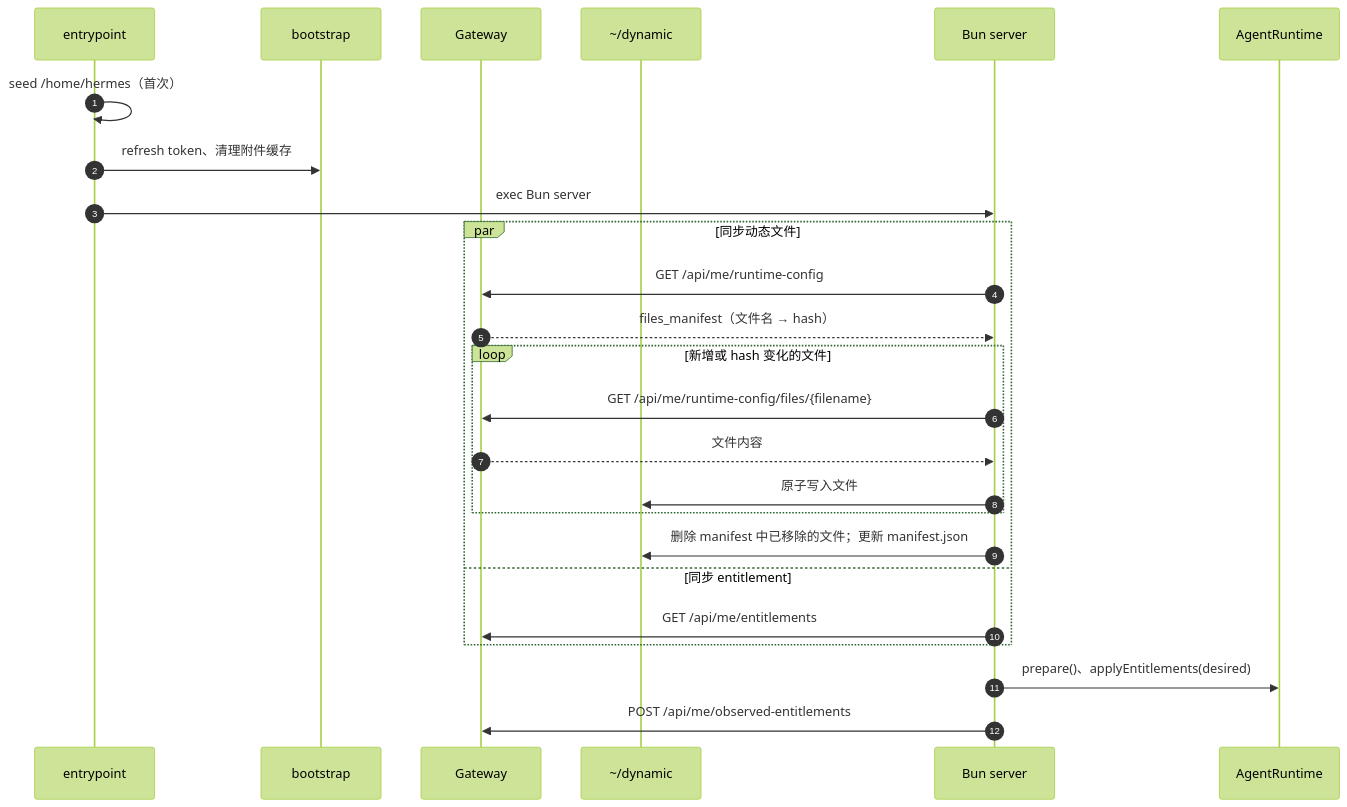
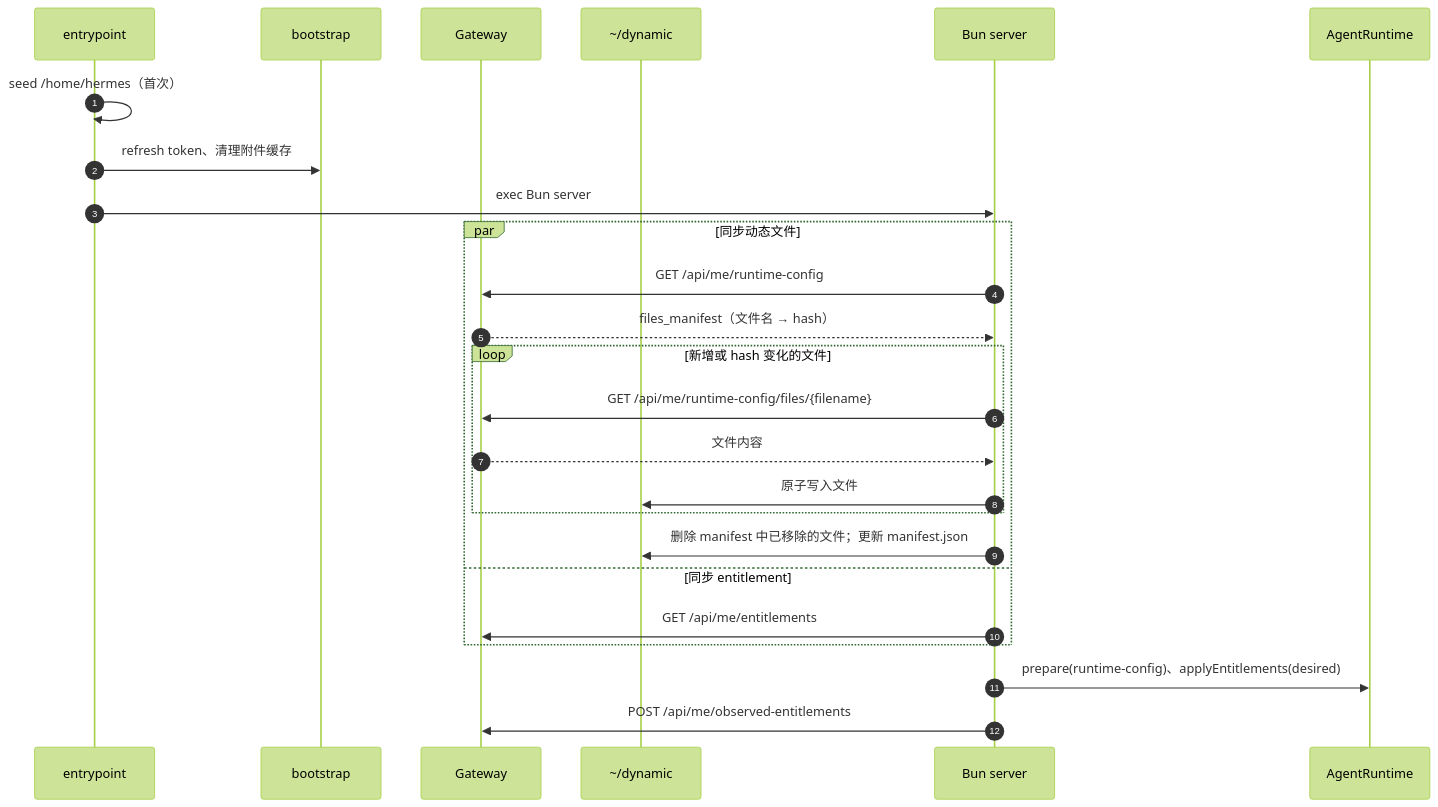
Before and after one commit to jiayiyan-AI/laifu: the second of 5 diagrams in docs/pi-agent.md, drawn with Mermaid (forest theme). The commit also changed other lines of this file and 26 other files, not shown here.

````diff
--- a/docs/pi-agent.md
+++ b/docs/pi-agent.md
@@ -76,28 +76,28 @@
 ```mermaid
 sequenceDiagram
     autonumber
     participant E as entrypoint
     participant B as bootstrap
     participant G as Gateway
     participant D as ~/dynamic
     participant S as Bun server
     participant R as AgentRuntime
 
     E->>E: seed /home/hermes（首次）
     E->>B: refresh token、清理附件缓存
     E->>S: exec Bun server
     par 同步动态文件
         S->>G: GET /api/me/runtime-config
         G-->>S: files_manifest（文件名 → hash）
         loop 新增或 hash 变化的文件
             S->>G: GET /api/me/runtime-config/files/{filename}
             G-->>S: 文件内容
             S->>D: 原子写入文件
         end
         S->>D: 删除 manifest 中已移除的文件；更新 manifest.json
     and 同步 entitlement
         S->>G: GET /api/me/entitlements
     end
-    S->>R: prepare()、applyEntitlements(desired)
+    S->>R: prepare(runtime-config)、applyEntitlements(desired)
     S->>G: POST /api/me/observed-entitlements
 ```
````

AIM OF THE TASK:
The answer must consist of every line from the entries above that contains the string "docs".

OUTPUT:
Before and after one commit to jiayiyan-AI/laifu: the second of 5 diagrams in docs/pi-agent.md, drawn with Mermaid (forest theme). The commit also changed other lines of this file and 26 other files, not shown here.
--- a/docs/pi-agent.md
+++ b/docs/pi-agent.md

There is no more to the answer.